The district court shall grant summary judgment when the pleadings, depositions, answers to interrogatories, and admissions on file, together with affidavits, if any, show that there is no genuine issue of material fact and that either party is entitled to judgment as a matter of law. Fabio v. Bellomo, 504 N.W.2d 758, 761 (Minn. 1993). On appeal, this court must view the evidence in the light most favorable to the party against whom judgment was granted. Id. "The proper construction of a statute is a question of law that we review de novo." Amaral v. Saint Cloud Hosp., 598 N.W.2d 379, 383 (Minn. 1999).

The city argues that the vehicle forfeiture statute does not obligate the city to defend replevin actions. The statute provides:

All right, title, and interest in a vehicle subject to forfeiture under this section vests in the appropriate agency upon commission of the conduct resulting in the designated offense or designated license revocation giving rise to the forfeiture. Any vehicle seized under this section is not subject to replevin, but is deemed to be in the custody of the appropriate agency subject to the orders and decrees of the court having jurisdiction over the forfeiture proceedings.

Minn. Stat. § 169.1217, subd. 3 (1997). The statute plainly states that vehicles seized are not subject to replevin. But the statute does not provide that custodial agencies must somehow ensure that vehicles are not subject to replevin. We agree with the city that the statute does not impose a requirement to defend replevin actions.

The statute clearly states that custody of the vehicle is "subject to the orders and decrees of the court having jurisdiction over the forfeiture proceedings." Id. In this case, the city was faced with an order from a court with jurisdiction over the forfeiture proceedings. That order directed the city to immediately deliver the vehicle to the credit union. The city had no choice but to comply. See, e.g., In re Ruhland, 442 N.W.2d 783, 786 (Minn. 1989) (describing duty to obey court orders).

Sperry, not the city, was responsible for defending against the replevin action. Sperry was in contractual relationship with the credit union and defaulted on his loan terms by failing to make required payments. Sperry was served with the replevin action and had an opportunity to defend against it; yet he chose not to make an appearance or otherwise respond. Further, when the district court issued its replevin order, Sperry had an available remedy, a right to appeal that order. But he did not do so. The city certainly had no reason or obligation to appeal the replevin order.

The district court concluded that the city had committed conversion. Conversion is “an act of willful interference with personal property, `done without lawful justification by which any person entitled thereto is deprived of use and possession.'” DLH, Inc. v. Russ, 566 N.W.2d 60, 71 (Minn. 1997). Here, no conversion lies because the city did not act without lawful justification. The city was complying with a court order that it had little choice but to obey.

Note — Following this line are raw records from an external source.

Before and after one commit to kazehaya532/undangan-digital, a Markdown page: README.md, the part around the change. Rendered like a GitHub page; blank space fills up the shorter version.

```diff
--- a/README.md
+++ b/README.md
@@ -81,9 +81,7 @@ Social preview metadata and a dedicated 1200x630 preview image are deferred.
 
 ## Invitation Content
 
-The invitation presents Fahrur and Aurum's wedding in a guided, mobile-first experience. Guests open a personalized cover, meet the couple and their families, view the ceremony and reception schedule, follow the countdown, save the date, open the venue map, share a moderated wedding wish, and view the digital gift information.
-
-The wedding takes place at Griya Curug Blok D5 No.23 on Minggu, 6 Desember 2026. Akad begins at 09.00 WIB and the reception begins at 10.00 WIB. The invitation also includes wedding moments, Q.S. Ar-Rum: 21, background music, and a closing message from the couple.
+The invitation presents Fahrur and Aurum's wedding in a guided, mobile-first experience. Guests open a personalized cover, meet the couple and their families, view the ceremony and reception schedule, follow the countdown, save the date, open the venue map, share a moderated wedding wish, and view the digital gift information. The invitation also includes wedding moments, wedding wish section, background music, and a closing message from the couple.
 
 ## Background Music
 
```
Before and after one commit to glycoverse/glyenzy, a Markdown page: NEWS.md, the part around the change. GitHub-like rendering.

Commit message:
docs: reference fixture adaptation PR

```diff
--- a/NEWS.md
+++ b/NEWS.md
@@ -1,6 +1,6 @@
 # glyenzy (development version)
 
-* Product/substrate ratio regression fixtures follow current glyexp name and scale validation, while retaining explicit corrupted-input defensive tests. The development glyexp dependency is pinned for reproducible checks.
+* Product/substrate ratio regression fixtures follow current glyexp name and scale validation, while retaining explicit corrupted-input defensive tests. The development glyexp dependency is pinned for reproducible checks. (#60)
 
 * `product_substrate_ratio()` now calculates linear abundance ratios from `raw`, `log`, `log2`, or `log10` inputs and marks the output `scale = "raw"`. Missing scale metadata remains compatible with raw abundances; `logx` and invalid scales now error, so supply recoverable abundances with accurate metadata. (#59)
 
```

We conclude that Sperry has no cognizable claim against the city. Accordingly, we reverse the district court's judgment in favor of Sperry. We also reverse the award of attorney's fees as an abuse of discretion because the record does not reveal any apparent bad faith by the city. Because we reverse on substantive grounds, we do not need to reach the official and statutory immunity arguments raised by the city.


Because we conclude that the city was under no statutory obligation to defend against the replevin action, we reverse the district court's judgment for Sperry and the award of attorney's fees.